* _Modification records_:
_ _ _ _

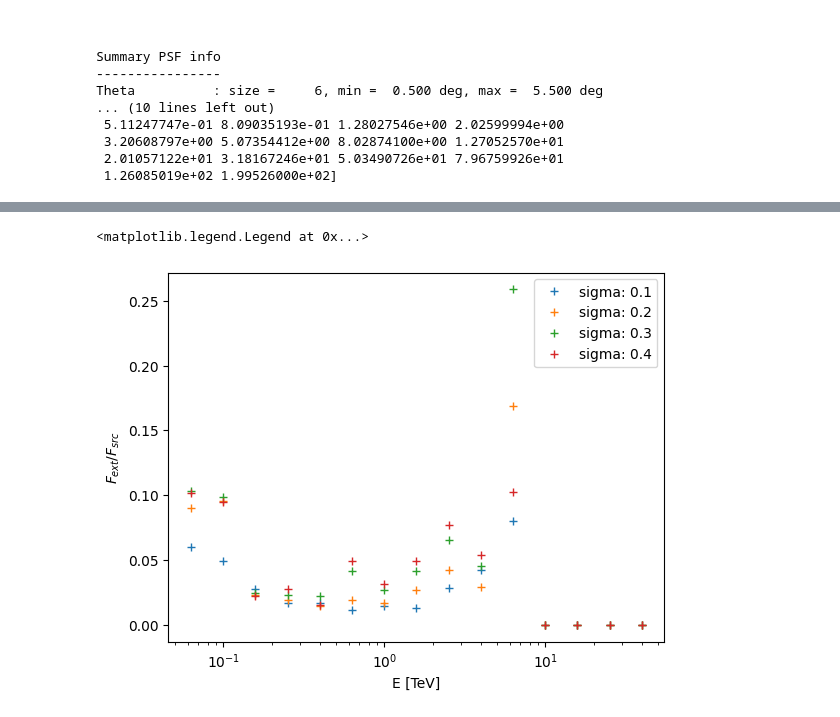
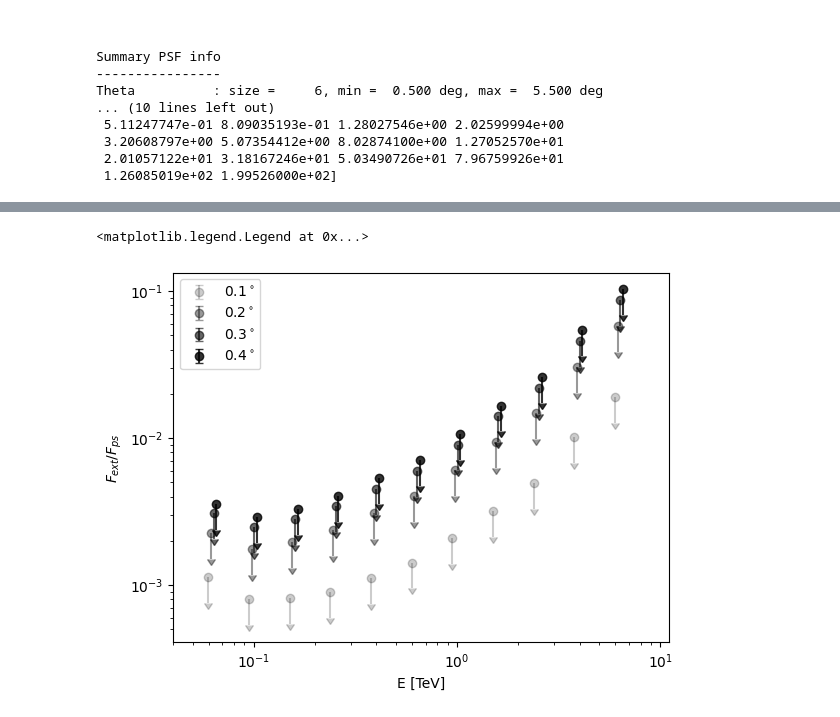
Before and after one commit to Nico812/CTAO-1DC-Blazars-analysis-TP5, a Jupyter notebook: MRK501_DC1.ipynb, the cells around one changed output, grey strips where cells are left out. Cells and saved outputs as stored; diff of their text form; code cells hidden in the pictures.

```diff
--- a/MRK501_DC1.ipynb
+++ b/MRK501_DC1.ipynb
@@ -95,9 +95,6 @@ Exposure time = 17.8h
 cts = cts_s - cts_b
 cts_err = np.sqrt(cts_s + cts_b)
 
-for i in range(cts.shape[0]):
-cts = cts_s - cts_b
-cts_err = np.sqrt(cts_s + cts_b)
 
 for i in range(cts.shape[0]):
     plt.figure()
@@ -172,6 +169,8 @@ for i, (ct, ct_err) in enumerate(zip(cts, cts_err)):
 
     sigma_1, sigma_2, sigma_3, scale, ampl_2, ampl_3 = psf_hbu.data[psf_index][0]
 
+    # First i renormalize the PSF model to fit best the blazar
+    # Then i add a extended em component (gaussian) with different parameters.
     def psf_model(th2, norm):
         gauss1 = np.exp(-th2 / (2 * sigma_1**2))
         gauss2 = ampl_2*np.exp(-th2 / (2 * sigma_2**2))
@@ -201,19 +200,27 @@ for i, (ct, ct_err) in enumerate(zip(cts, cts_err)):
             if found_value:
                 continue
             def ext_model(th2):
-                gauss_ext = norm_ext*np.exp(-th2/2/sigma_ext**2)
-                return psf_model(th2, *popt_noext) + gauss_ext
+                sigma1_conv = np.sqrt(sigma_1**2 + sigma_ext**2)
+                sigma2_conv = np.sqrt(sigma_2**2 + sigma_ext**2)
+                sigma3_conv = np.sqrt(sigma_3**2 + sigma_ext**2)
+                gauss1_conv = np.exp(-th2 / (2 * sigma1_conv**2))
+                gauss2_conv = ampl_2 * np.exp(-th2 / (2 * sigma2_conv**2))
+                gauss3_conv = ampl_3 * np.exp(-th2 / (2 * sigma3_conv**2))
+                return norm_ext * (gauss1_conv + gauss2_conv + gauss3_conv)
 
             ct_ext = ext_model(th2)
-            chi2_ext = np.sum(((ct - ct_ext) / (ct_err+0.000001)) ** 2)
+            ct_ext_plus_src = ct_ext+ct
+            chi2_ext = np.sum(((ct - ct_ext_plus_src) / (ct_err+0.000001)) ** 2)
             delta_chi2 = chi2_ext - chi2_noext
             if delta_chi2 > 2.71:
-                gauss_ext = norm_ext*np.exp(-th2/2/sigma_ext**2)
-                flux_ratio = np.sum(gauss_ext)/np.sum(ct)
+                flux_ratio = np.sum(ct_ext)/np.sum(ct)
                 flux_ratios[k][i] = flux_ratio
                 found_value = True
+                print("converged at ")
+                print(j)
+                print(delta_chi2)
 
-                plt.plot(th2, gauss_ext, ":", label=f"norm:{norm_ext}")
+                plt.plot(th2, ct_ext, ":", label=f"norm:{norm_ext}")
                 plt.legend()
     plt.show()
 # %% [output]
@@ -233,10 +306,12 @@ for i, (ct, ct_err) in enumerate(zip(cts, cts_err)):
 # %%
 for i, flux_ratio in enumerate(flux_ratios):
-    plt.plot(e, flux_ratio, "+", label=f"sigma: {sigmas_ext[i]}")
+    plt.errorbar(e*(0.95*1.03**i), flux_ratio,flux_ratio/3, alpha=0.2+0.2*i, uplims=True, linestyle='none',marker='o', label=str(round(sigmas_ext[i],3))+r'$^\circ$',color='black')
 plt.xscale("log")
-plt.ylabel(r"$F_{ext}/F_{src}$")
+plt.yscale("log")
+plt.ylabel(r"$F_{ext}/F_{ps}$")
 plt.xlabel("E [TeV]")
+plt.xlim(0.04,11)
 plt.legend()
 # %% [output]
 <matplotlib.legend.Legend at 0x...>
-[figure, old version]
+[figure, new version]
```
Also changed, not shown: parts of 2 cells of this notebook.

_ _ _ _

* _TASK DESCRIPTION_:
All of the entries above should be retyped exactly, with the pictures left out.

* _SOLUTION TO THE PROBLEM_:
Before and after one commit to Nico812/CTAO-1DC-Blazars-analysis-TP5, a Jupyter notebook: MRK501_DC1.ipynb, the cells around one changed output, grey strips where cells are left out. Cells and saved outputs as stored; diff of their text form; code cells hidden in the pictures.

```diff
--- a/MRK501_DC1.ipynb
+++ b/MRK501_DC1.ipynb
@@ -95,9 +95,6 @@ Exposure time = 17.8h
 cts = cts_s - cts_b
 cts_err = np.sqrt(cts_s + cts_b)
 
-for i in range(cts.shape[0]):
-cts = cts_s - cts_b
-cts_err = np.sqrt(cts_s + cts_b)
 
 for i in range(cts.shape[0]):
     plt.figure()
@@ -172,6 +169,8 @@ for i, (ct, ct_err) in enumerate(zip(cts, cts_err)):
 
     sigma_1, sigma_2, sigma_3, scale, ampl_2, ampl_3 = psf_hbu.data[psf_index][0]
 
+    # First i renormalize the PSF model to fit best the blazar
+    # Then i add a extended em component (gaussian) with different parameters.
     def psf_model(th2, norm):
         gauss1 = np.exp(-th2 / (2 * sigma_1**2))
         gauss2 = ampl_2*np.exp(-th2 / (2 * sigma_2**2))
@@ -201,19 +200,27 @@ for i, (ct, ct_err) in enumerate(zip(cts, cts_err)):
             if found_value:
                 continue
             def ext_model(th2):
-                gauss_ext = norm_ext*np.exp(-th2/2/sigma_ext**2)
-                return psf_model(th2, *popt_noext) + gauss_ext
+                sigma1_conv = np.sqrt(sigma_1**2 + sigma_ext**2)
+                sigma2_conv = np.sqrt(sigma_2**2 + sigma_ext**2)
+                sigma3_conv = np.sqrt(sigma_3**2 + sigma_ext**2)
+                gauss1_conv = np.exp(-th2 / (2 * sigma1_conv**2))
+                gauss2_conv = ampl_2 * np.exp(-th2 / (2 * sigma2_conv**2))
+                gauss3_conv = ampl_3 * np.exp(-th2 / (2 * sigma3_conv**2))
+                return norm_ext * (gauss1_conv + gauss2_conv + gauss3_conv)
 
             ct_ext = ext_model(th2)
-            chi2_ext = np.sum(((ct - ct_ext) / (ct_err+0.000001)) ** 2)
+            ct_ext_plus_src = ct_ext+ct
+            chi2_ext = np.sum(((ct - ct_ext_plus_src) / (ct_err+0.000001)) ** 2)
             delta_chi2 = chi2_ext - chi2_noext
             if delta_chi2 > 2.71:
-                gauss_ext = norm_ext*np.exp(-th2/2/sigma_ext**2)
-                flux_ratio = np.sum(gauss_ext)/np.sum(ct)
+                flux_ratio = np.sum(ct_ext)/np.sum(ct)
                 flux_ratios[k][i] = flux_ratio
                 found_value = True
+                print("converged at ")
+                print(j)
+                print(delta_chi2)
 
-                plt.plot(th2, gauss_ext, ":", label=f"norm:{norm_ext}")
+                plt.plot(th2, ct_ext, ":", label=f"norm:{norm_ext}")
                 plt.legend()
     plt.show()
 # %% [output]
@@ -233,10 +306,12 @@ for i, (ct, ct_err) in enumerate(zip(cts, cts_err)):
 # %%
 for i, flux_ratio in enumerate(flux_ratios):
-    plt.plot(e, flux_ratio, "+", label=f"sigma: {sigmas_ext[i]}")
+    plt.errorbar(e*(0.95*1.03**i), flux_ratio,flux_ratio/3, alpha=0.2+0.2*i, uplims=True, linestyle='none',marker='o', label=str(round(sigmas_ext[i],3))+r'$^\circ$',color='black')
 plt.xscale("log")
-plt.ylabel(r"$F_{ext}/F_{src}$")
+plt.yscale("log")
+plt.ylabel(r"$F_{ext}/F_{ps}$")
 plt.xlabel("E [TeV]")
+plt.xlim(0.04,11)
 plt.legend()
 # %% [output]
 <matplotlib.legend.Legend at 0x...>
-[figure, old version]
+[figure, new version]
```
Also changed, not shown: parts of 2 cells of this notebook.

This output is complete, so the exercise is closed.